Source records START

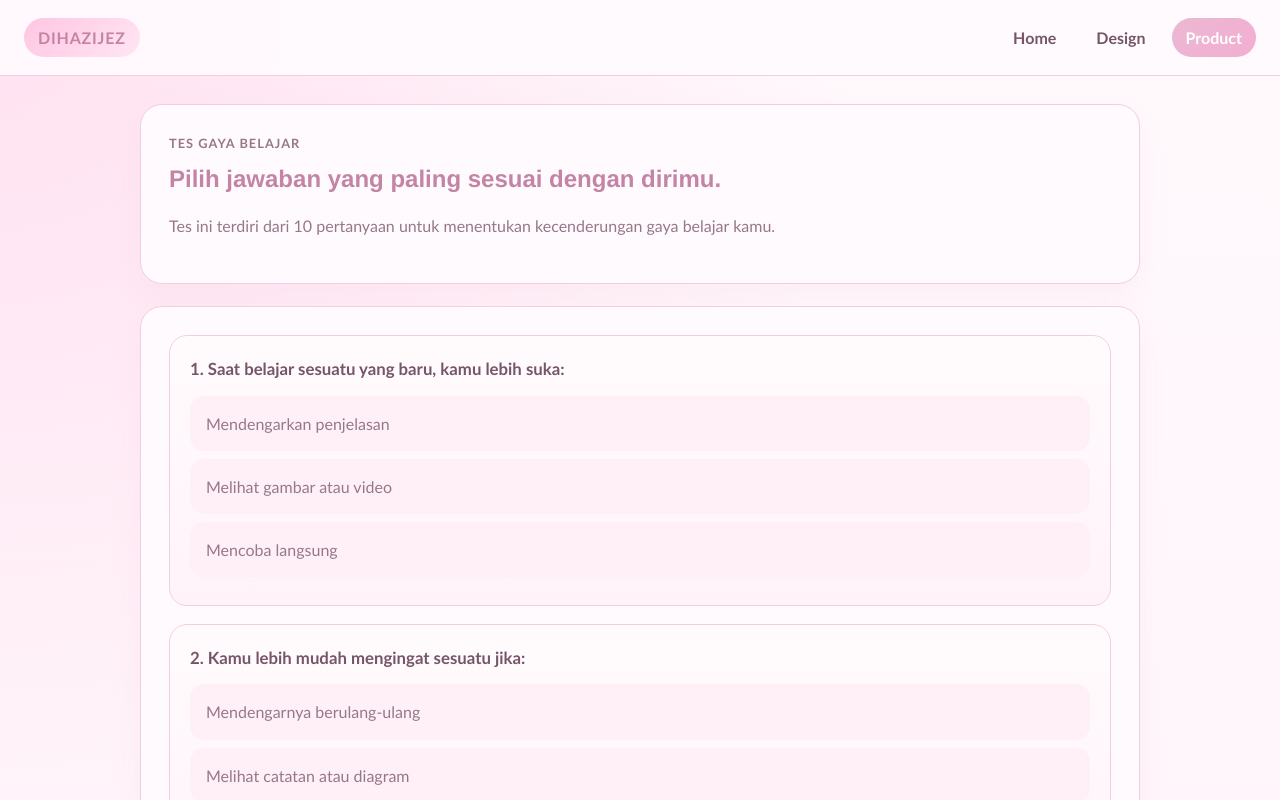
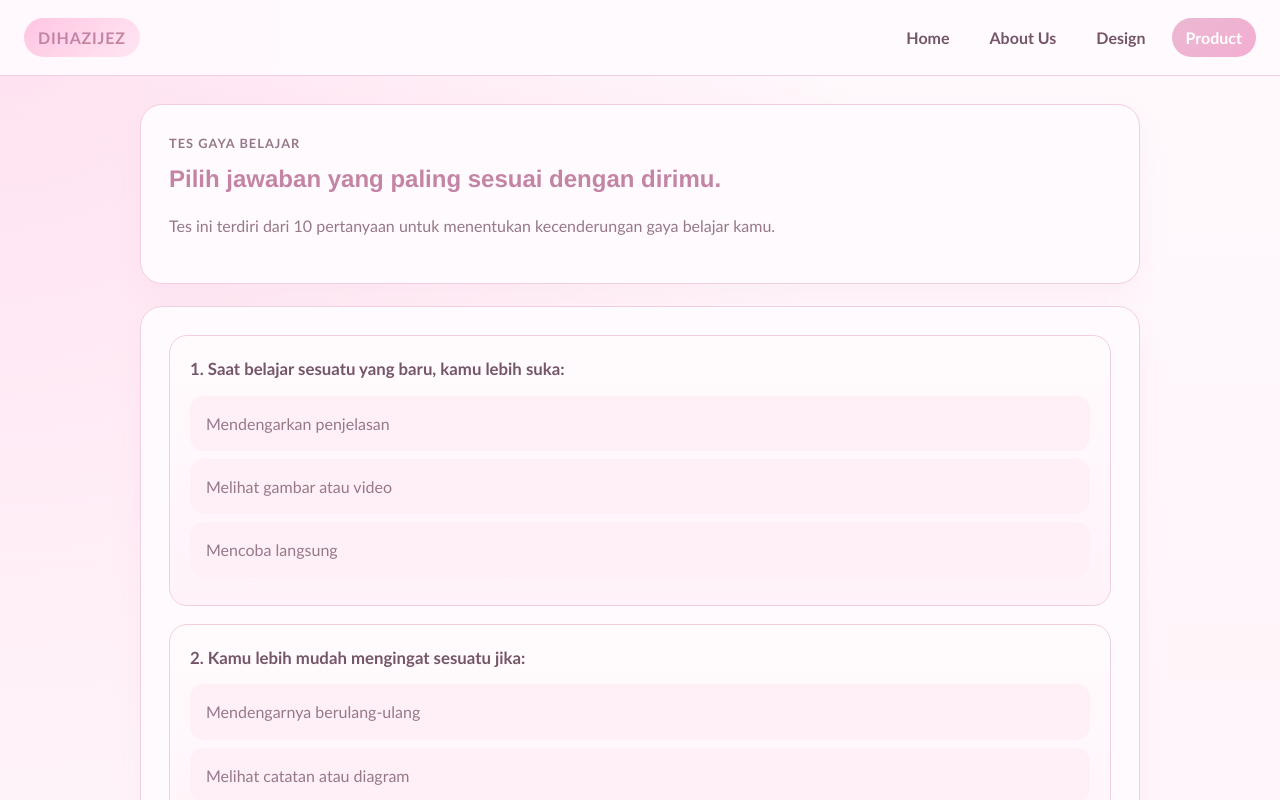
Before and after one commit to dindahaniziajezen/Kelompok-Keren-DIHAZIJEZ, a plain HTML site: page product.html in a window 1280 px wide. Shown: the top 800 px of the page. Drawn offline with Linux system fonts and the light colour scheme.

Commit message:
Update product.html

```diff
--- a/product.html
+++ b/product.html
@@ -11,6 +11,7 @@
       <div class="brand">DIHAZIJEZ</div>
       <div class="nav-links">
         <a href="index.html">Home</a>
+        <a href="AboutUs.html">About Us</a>
         <a href="design.html">Design</a>
         <span class="nav-current">Product</span>
       </div>
```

Source records END

Filter the preceding entries down to the lines with "DIHAZIJEZ".

Before and after one commit to dindahaniziajezen/Kelompok-Keren-DIHAZIJEZ, a plain HTML site: page product.html in a window 1280 px wide. Shown: the top 800 px of the page. Drawn offline with Linux system fonts and the light colour scheme.
       <div class="brand">DIHAZIJEZ</div>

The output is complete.